╔══
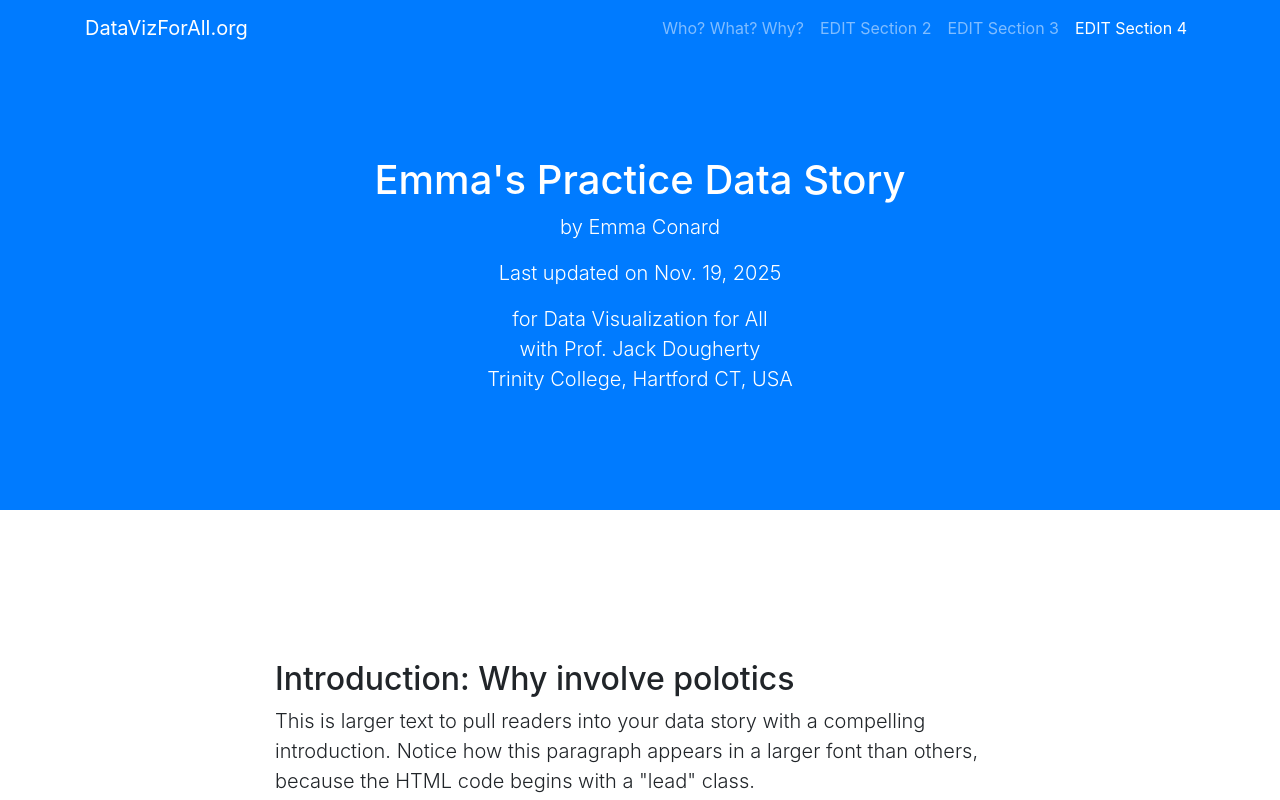
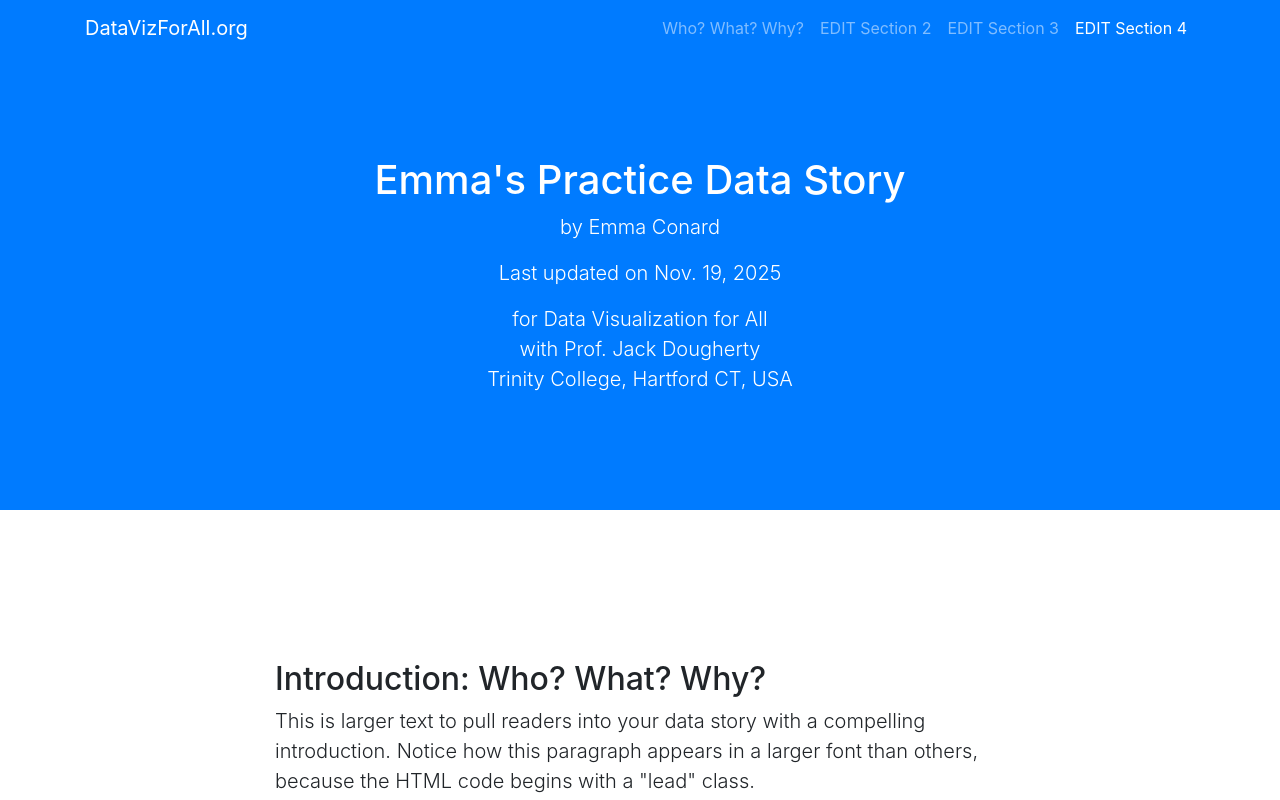
Before and after one commit to emmaconard/Emmas-Version-, a plain HTML site: page index.html in a window 1280 px wide. Shown: the top 800 px of the page. Drawn offline with nearby package versions, Linux system fonts and the light colour scheme.

Commit message:
Update index.html

```diff
--- a/index.html
+++ b/index.html
@@ -66,7 +66,7 @@
       <div class="row">
         <div class="col-lg-8 mx-auto">
 
-          <h2>Introduction: Why involve polotics</h2>
+          <h2>Introduction: Who? What? Why?</h2>
 
           <p class="lead"> This is larger text to pull readers into your data story with a compelling introduction. Notice how this paragraph appears in a larger font than others, because the HTML code begins with a "lead" class.</p>
 
```
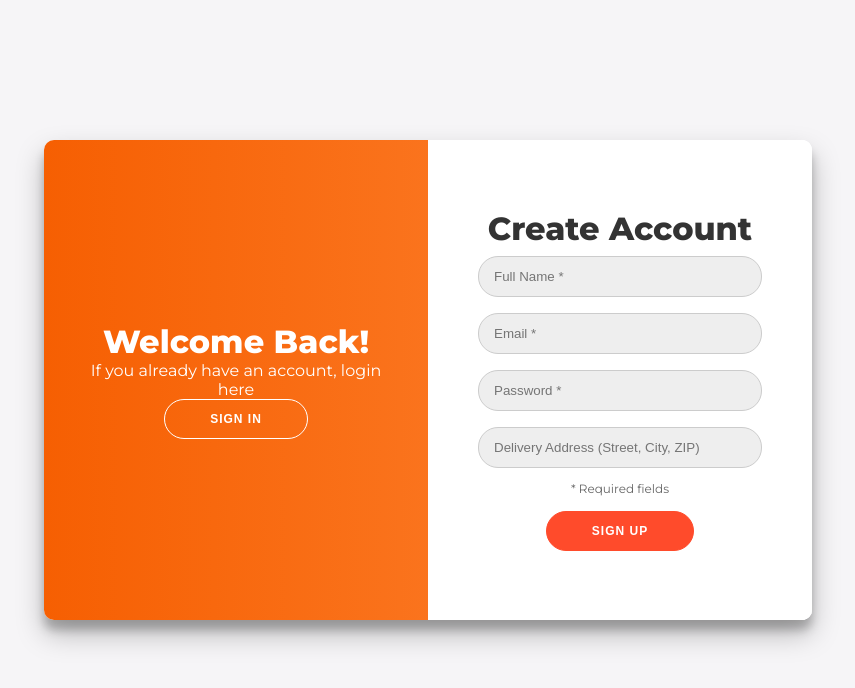
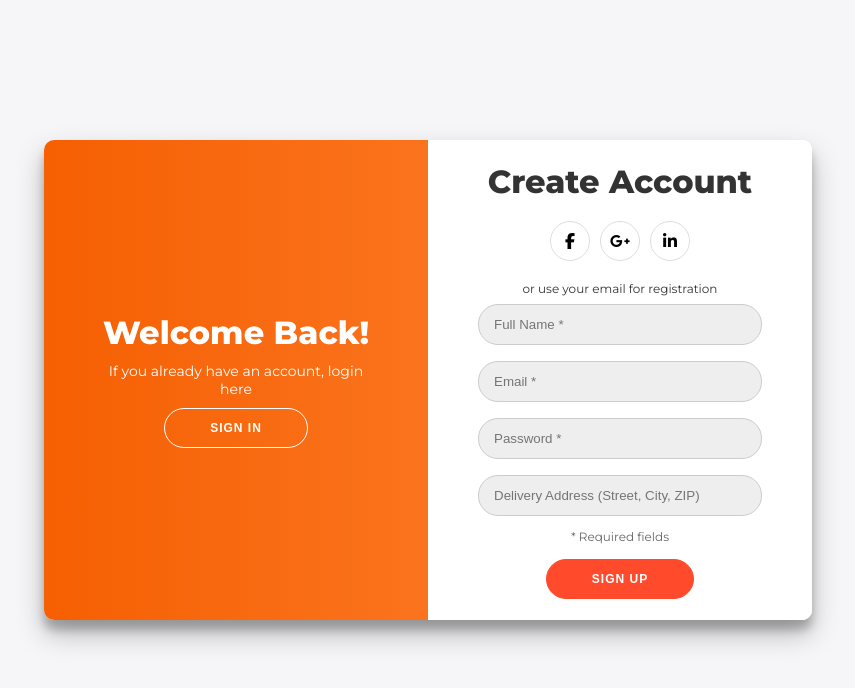
Before and after one commit to AyseeD/Food-Delivery, a React (Create React App) app in the folder front_end/: page /signup in a window 1280 px wide. Both pictures are taken after a click on the button "SIGN UP". Shown: the top 688 px of the page, without its empty margins (212-1067 px from the left). Built offline with nearby package versions, Linux system fonts and the light colour scheme.

Commit message:
update css styles

```diff
--- a/front_end/src/index.css
+++ b/front_end/src/index.css
@@ -12,7 +12,7 @@ body {
 
 a {
   text-decoration: none;
-  color: inherit;
+  color: black;
 }
 
 
--- a/front_end/src/pages/AdminSignIn.jsx
+++ b/front_end/src/pages/AdminSignIn.jsx
@@ -48,7 +48,7 @@ export default function AdminSignIn() {
             <h1>Sign in</h1>
             <input name="email" type="email" placeholder="Email" onChange={handleChange} />
             <input name="password" type="password" placeholder="Password" onChange={handleChange} />
-            <a href="/signup">Sign In as Customer</a>
+            <a href="/signup" className="signup-page-admin-btn">Sign In as Customer</a>
             <button className="btn">Sign In</button>
           </form>
         </div>
@@ -58,7 +58,7 @@ export default function AdminSignIn() {
           <div className="overlay">
             <div className="overlay-panel overlay-right">
               <h1>Welcome Admin!</h1>
-              <p>Enter your details to add an account</p>
+              <p className="signup-p">Enter your details to add an account</p>
             </div>
           </div>
         </div>
--- a/front_end/src/pages/SignUp.jsx
+++ b/front_end/src/pages/SignUp.jsx
@@ -77,6 +77,12 @@ function SignUp() {
         <div className="form-container sign-up-container">
           <form onSubmit={handleRegister}>
             <h1>Create Account</h1>
+            <div class="social-container">
+              <a href="#" class="social"><i class="fab fa-facebook-f"></i></a>
+              <a href="#" class="social"><i class="fab fa-google-plus-g"></i></a>
+              <a href="#" class="social"><i class="fab fa-linkedin-in"></i></a>
+            </div>
+            <span className="signup-span">or use your email for registration</span>
             <input
               name="full_name"
               type="text"
@@ -113,6 +119,12 @@ function SignUp() {
         <div className="form-container sign-in-container">
           <form onSubmit={handleLogin}>
             <h1>Sign in</h1>
+             <div class="social-container">
+              <a href="#" class="social"><i class="fab fa-facebook-f"></i></a>
+              <a href="#" class="social"><i class="fab fa-google-plus-g"></i></a>
+              <a href="#" class="social"><i class="fab fa-linkedin-in"></i></a>
+            </div>
+            <span className="signup-span">or use your email for registration</span>
             <input
               name="email"
               type="email"
@@ -127,7 +139,7 @@ function SignUp() {
               onChange={handleChange}
               required
             />
-            <a href="/admin/login">Sign In as Admin</a>
+            <a href="/admin/login" className="signup-page-admin-btn">Sign In as Admin</a>
             <button className="btn">Sign In</button>
           </form>
         </div>
@@ -137,7 +149,7 @@ function SignUp() {
           <div className="overlay">
             <div className="overlay-panel overlay-left">
               <h1>Welcome Back!</h1>
-              <p>If you already have an account, login here</p>
+              <p className="signup-p">If you already have an account, login here</p>
               <button className="btn ghost" onClick={() => setRightPanelActive(false)}>
                 Sign In
               </button>
@@ -145,7 +157,7 @@ function SignUp() {
 
             <div className="overlay-panel overlay-right">
               <h1>Hello Friend!</h1>
-              <p>Enter your details to create an account</p>
+              <p className="signup-p">Enter your details to create an account</p>
               <button className="btn ghost" onClick={() => setRightPanelActive(true)}>
                 Sign Up
               </button>
--- a/front_end/src/styles/Header.css
+++ b/front_end/src/styles/Header.css
@@ -2,7 +2,7 @@
   background-color: #fff;
   display: flex;
   align-items: center;
-  justify-content: space-between;
+  justify-content: space-evenly;
   padding: 15px 40px;
   box-shadow: 0 2px 5px rgba(0,0,0,0.1);
   position: sticky;
--- a/front_end/src/styles/SearchResults.css
+++ b/front_end/src/styles/SearchResults.css
@@ -116,7 +116,7 @@
 .search-container {
   position: relative;
   flex: 1;
-  max-width: 600px;
+  max-width: 900px;
   margin: 0 20px;
 }
 
@@ -136,7 +136,7 @@
 
 .search-button {
   position: absolute;
-  right: 10px;
+  right: 60px;
   top: 50%;
   transform: translateY(-50%);
   background: none;
--- a/front_end/src/styles/signup.css
+++ b/front_end/src/styles/signup.css
@@ -53,6 +53,7 @@
 	letter-spacing: 1px;
 	text-transform: uppercase;
 	transition: transform 80ms ease-in;
+	cursor: pointer;
 }
 
 .btn:active {
@@ -226,3 +227,20 @@ input {
 	height: 40px;
 	width: 40px;
 }
+
+
+
+.signup-page-admin-btn{
+	font-size: 12px;
+	padding: 10px;
+	cursor: pointer;
+}
+
+.signup-p{
+	padding: 10px;
+	font-size: 14px;
+}
+
+.signup-span{
+	font-size: 12px;
+}
```
Also changed, not shown: 1 other file (tests, documents, lock files or other folders).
╚══
# Activity
Write out all the entries again, word for word, and print no images.

# Result below
Before and after one commit to emmaconard/Emmas-Version-, a plain HTML site: page index.html in a window 1280 px wide. Shown: the top 800 px of the page. Drawn offline with nearby package versions, Linux system fonts and the light colour scheme.

Commit message:
Update index.html

```diff
--- a/index.html
+++ b/index.html
@@ -66,7 +66,7 @@
       <div class="row">
         <div class="col-lg-8 mx-auto">
 
-          <h2>Introduction: Why involve polotics</h2>
+          <h2>Introduction: Who? What? Why?</h2>
 
           <p class="lead"> This is larger text to pull readers into your data story with a compelling introduction. Notice how this paragraph appears in a larger font than others, because the HTML code begins with a "lead" class.</p>
 
```
Before and after one commit to AyseeD/Food-Delivery, a React (Create React App) app in the folder front_end/: page /signup in a window 1280 px wide. Both pictures are taken after a click on the button "SIGN UP". Shown: the top 688 px of the page, without its empty margins (212-1067 px from the left). Built offline with nearby package versions, Linux system fonts and the light colour scheme.

Commit message:
update css styles

```diff
--- a/front_end/src/index.css
+++ b/front_end/src/index.css
@@ -12,7 +12,7 @@ body {
 
 a {
   text-decoration: none;
-  color: inherit;
+  color: black;
 }
 
 
--- a/front_end/src/pages/AdminSignIn.jsx
+++ b/front_end/src/pages/AdminSignIn.jsx
@@ -48,7 +48,7 @@ export default function AdminSignIn() {
             <h1>Sign in</h1>
             <input name="email" type="email" placeholder="Email" onChange={handleChange} />
             <input name="password" type="password" placeholder="Password" onChange={handleChange} />
-            <a href="/signup">Sign In as Customer</a>
+            <a href="/signup" className="signup-page-admin-btn">Sign In as Customer</a>
             <button className="btn">Sign In</button>
           </form>
         </div>
@@ -58,7 +58,7 @@ export default function AdminSignIn() {
           <div className="overlay">
             <div className="overlay-panel overlay-right">
               <h1>Welcome Admin!</h1>
-              <p>Enter your details to add an account</p>
+              <p className="signup-p">Enter your details to add an account</p>
             </div>
           </div>
         </div>
--- a/front_end/src/pages/SignUp.jsx
+++ b/front_end/src/pages/SignUp.jsx
@@ -77,6 +77,12 @@ function SignUp() {
         <div className="form-container sign-up-container">
           <form onSubmit={handleRegister}>
             <h1>Create Account</h1>
+            <div class="social-container">
+              <a href="#" class="social"><i class="fab fa-facebook-f"></i></a>
+              <a href="#" class="social"><i class="fab fa-google-plus-g"></i></a>
+              <a href="#" class="social"><i class="fab fa-linkedin-in"></i></a>
+            </div>
+            <span className="signup-span">or use your email for registration</span>
             <input
               name="full_name"
               type="text"
@@ -113,6 +119,12 @@ function SignUp() {
         <div className="form-container sign-in-container">
           <form onSubmit={handleLogin}>
             <h1>Sign in</h1>
+             <div class="social-container">
+              <a href="#" class="social"><i class="fab fa-facebook-f"></i></a>
+              <a href="#" class="social"><i class="fab fa-google-plus-g"></i></a>
+              <a href="#" class="social"><i class="fab fa-linkedin-in"></i></a>
+            </div>
+            <span className="signup-span">or use your email for registration</span>
             <input
               name="email"
               type="email"
@@ -127,7 +139,7 @@ function SignUp() {
               onChange={handleChange}
               required
             />
-            <a href="/admin/login">Sign In as Admin</a>
+            <a href="/admin/login" className="signup-page-admin-btn">Sign In as Admin</a>
             <button className="btn">Sign In</button>
           </form>
         </div>
@@ -137,7 +149,7 @@ function SignUp() {
           <div className="overlay">
             <div className="overlay-panel overlay-left">
               <h1>Welcome Back!</h1>
-              <p>If you already have an account, login here</p>
+              <p className="signup-p">If you already have an account, login here</p>
               <button className="btn ghost" onClick={() => setRightPanelActive(false)}>
                 Sign In
               </button>
@@ -145,7 +157,7 @@ function SignUp() {
 
             <div className="overlay-panel overlay-right">
               <h1>Hello Friend!</h1>
-              <p>Enter your details to create an account</p>
+              <p className="signup-p">Enter your details to create an account</p>
               <button className="btn ghost" onClick={() => setRightPanelActive(true)}>
                 Sign Up
               </button>
--- a/front_end/src/styles/Header.css
+++ b/front_end/src/styles/Header.css
@@ -2,7 +2,7 @@
   background-color: #fff;
   display: flex;
   align-items: center;
-  justify-content: space-between;
+  justify-content: space-evenly;
   padding: 15px 40px;
   box-shadow: 0 2px 5px rgba(0,0,0,0.1);
   position: sticky;
--- a/front_end/src/styles/SearchResults.css
+++ b/front_end/src/styles/SearchResults.css
@@ -116,7 +116,7 @@
 .search-container {
   position: relative;
   flex: 1;
-  max-width: 600px;
+  max-width: 900px;
   margin: 0 20px;
 }
 
@@ -136,7 +136,7 @@
 
 .search-button {
   position: absolute;
-  right: 10px;
+  right: 60px;
   top: 50%;
   transform: translateY(-50%);
   background: none;
--- a/front_end/src/styles/signup.css
+++ b/front_end/src/styles/signup.css
@@ -53,6 +53,7 @@
 	letter-spacing: 1px;
 	text-transform: uppercase;
 	transition: transform 80ms ease-in;
+	cursor: pointer;
 }
 
 .btn:active {
@@ -226,3 +227,20 @@ input {
 	height: 40px;
 	width: 40px;
 }
+
+
+
+.signup-page-admin-btn{
+	font-size: 12px;
+	padding: 10px;
+	cursor: pointer;
+}
+
+.signup-p{
+	padding: 10px;
+	font-size: 14px;
+}
+
+.signup-span{
+	font-size: 12px;
+}
```
Also changed, not shown: 1 other file (tests, documents, lock files or other folders).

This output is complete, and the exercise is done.